“Over the summer I was stressing out about if people would like me or if they would be accepting,” Acacia said, sitting on the ground near her crutches. Acacia has cerebral palsy.

“When you meet new people, you get the stares,” she said. “And I’m not bothered by when people stare, but I would really want them to come up and ask me instead of staring at me.”

Acacia went through sorority recruitment and joined Alpha Xi Delta. During recruitment, she told the girls, “Don’t mind my leg, I know it’s there.”

Cerebral palsy is a condition in which the brain doesn’t send signals to certain areas of the body. She said her condition is called diplegia and only affects the lower half of her body.

“When I was born, they think I didn’t get enough oxygen to my brain. Like, the way they say is ‘the wires got crossed,'” Acacia said. “My brain doesn’t send the signals to my legs to do what normal people’s legs do.”

Acacia uses a forearm crutch to help her get around. Before she was balanced enough, she used a walker and then upgraded to a quad crutch. Acacia said she was able to use just one crutch as her balance improved.

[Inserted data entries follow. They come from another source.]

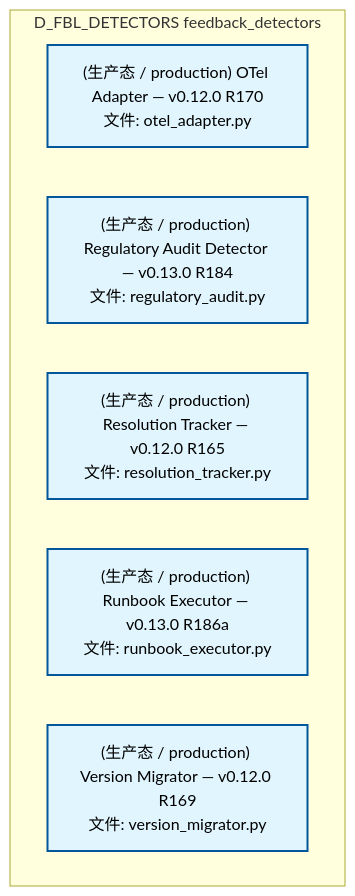
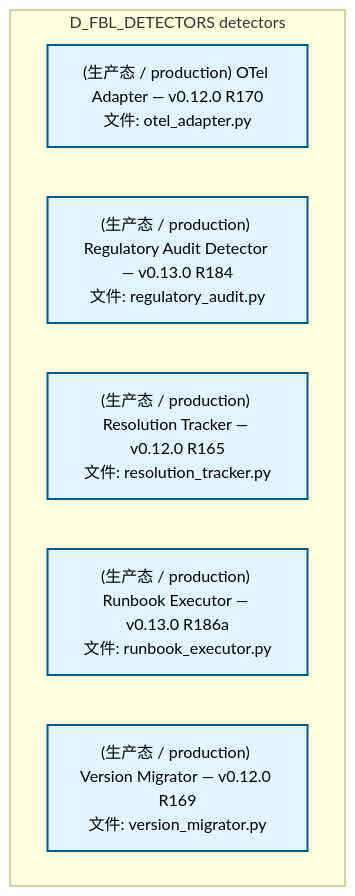
The third of 6 diagrams in docs/02_enterprise_architecture/02_domain_architecture_docs/11_d_fbl_detectors.md (xuanFelixVan/ZephyrAlpha), drawn with Mermaid before and after one commit. The commit also changed other lines of this file and 116 other files, not shown here.

````diff
--- a/docs/02_enterprise_architecture/02_domain_architecture_docs/11_d_fbl_detectors.md
+++ b/docs/02_enterprise_architecture/02_domain_architecture_docs/11_d_fbl_detectors.md
@@ -233,15 +230,15 @@
 ```mermaid
 graph TD
-    subgraph D_FBL_DETECTORS["D_FBL_DETECTORS feedback_detectors"]
+    subgraph D_FBL_DETECTORS["D_FBL_DETECTORS detectors"]
         src_zephyr_feedback_loop_detectors_reliability_otel_adapter_py["(生产态 / production) OTel Adapter — v0.12.0 R170<br/>文件: otel_adapter.py"]
         src_zephyr_feedback_loop_detectors_reliability_regulatory_audit_py["(生产态 / production) Regulatory Audit Detector — v0.13.0 R184<br/>文件: regulatory_audit.py"]
         src_zephyr_feedback_loop_detectors_reliability_resolution_tracker_py["(生产态 / production) Resolution Tracker — v0.12.0 R165<br/>文件: resolution_tracker.py"]
         src_zephyr_feedback_loop_detectors_reliability_runbook_executor_py["(生产态 / production) Runbook Executor — v0.13.0 R186a<br/>文件: runbook_executor.py"]
         src_zephyr_feedback_loop_detectors_reliability_version_migrator_py["(生产态 / production) Version Migrator — v0.12.0 R169<br/>文件: version_migrator.py"]
     end
     classDef production fill:#e1f5fe,stroke:#01579b,stroke-width:2px,color:#000
     classDef design fill:#fff3e0,stroke:#e65100,stroke-width:2px,color:#000,stroke-dasharray: 5 5
     classDef external_prod fill:#e8f5e9,stroke:#1b5e20,stroke-width:1px,color:#000
     classDef external_design fill:#fce4ec,stroke:#880e4f,stroke-width:1px,color:#000,stroke-dasharray: 5 5
     class src_zephyr_feedback_loop_detectors_reliability_otel_adapter_py,src_zephyr_feedback_loop_detectors_reliability_regulatory_audit_py,src_zephyr_feedback_loop_detectors_reliability_resolution_tracker_py,src_zephyr_feedback_loop_detectors_reliability_runbook_executor_py,src_zephyr_feedback_loop_detectors_reliability_version_migrator_py production
 ```
````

She said she’s used different gadgets throughout the years to help with her condition. She used to use a tense unit to help her legs become more flexible. The unit has gel patches hooked up to a box. She applied the patches to her legs and back, which sent pulses deep into her muscles.

“It actually worked really well,” Acacia said. “It felt like this pulsing. You could feel it in the muscle. I could feel my muscle quivering.”

Acacia said now she gets Botox injected into her leg muscles to help get rid of the spasticity. She said it’s hard to get covered by insurance because most companies think she’s getting the injections for cosmetic reasons.

“Before they started putting it in people’s face, they used it for your muscles and stuff, and then they started putting it in people’s face,” Acacia said. “That’s the kind of fight my mom is having right now with her insurance because they won’t approve it because they want to use their own special kind.”

Acacia said her main goal was to learn how to drive because her mom always warned she might not be able to. After acquiring her license in July, she said she is not having any problems getting around.

“When I got my car, they wanted to put modifications on it. They want me to have the brakes on the steering wheel,” Acacia said. “But I don’t really think I need it.”

Acacia said the brakes operate by a lever that you pull, and she could use the accelerator with her foot. Acacia said she hates being “handled with kid gloves.” She said if she does need help, though, she’s not afraid to ask. But she would prefer not to. She likes to be independent.

“They think that I can’t do anything,” Acacia said. “I get out of my car and I’m carrying all my books and I’m good. You know, I’ve been dealing with cerebral palsy since I was born. You just kind of – you do what you have to do.”

Contact technology reporter Allison Smith at [email protected]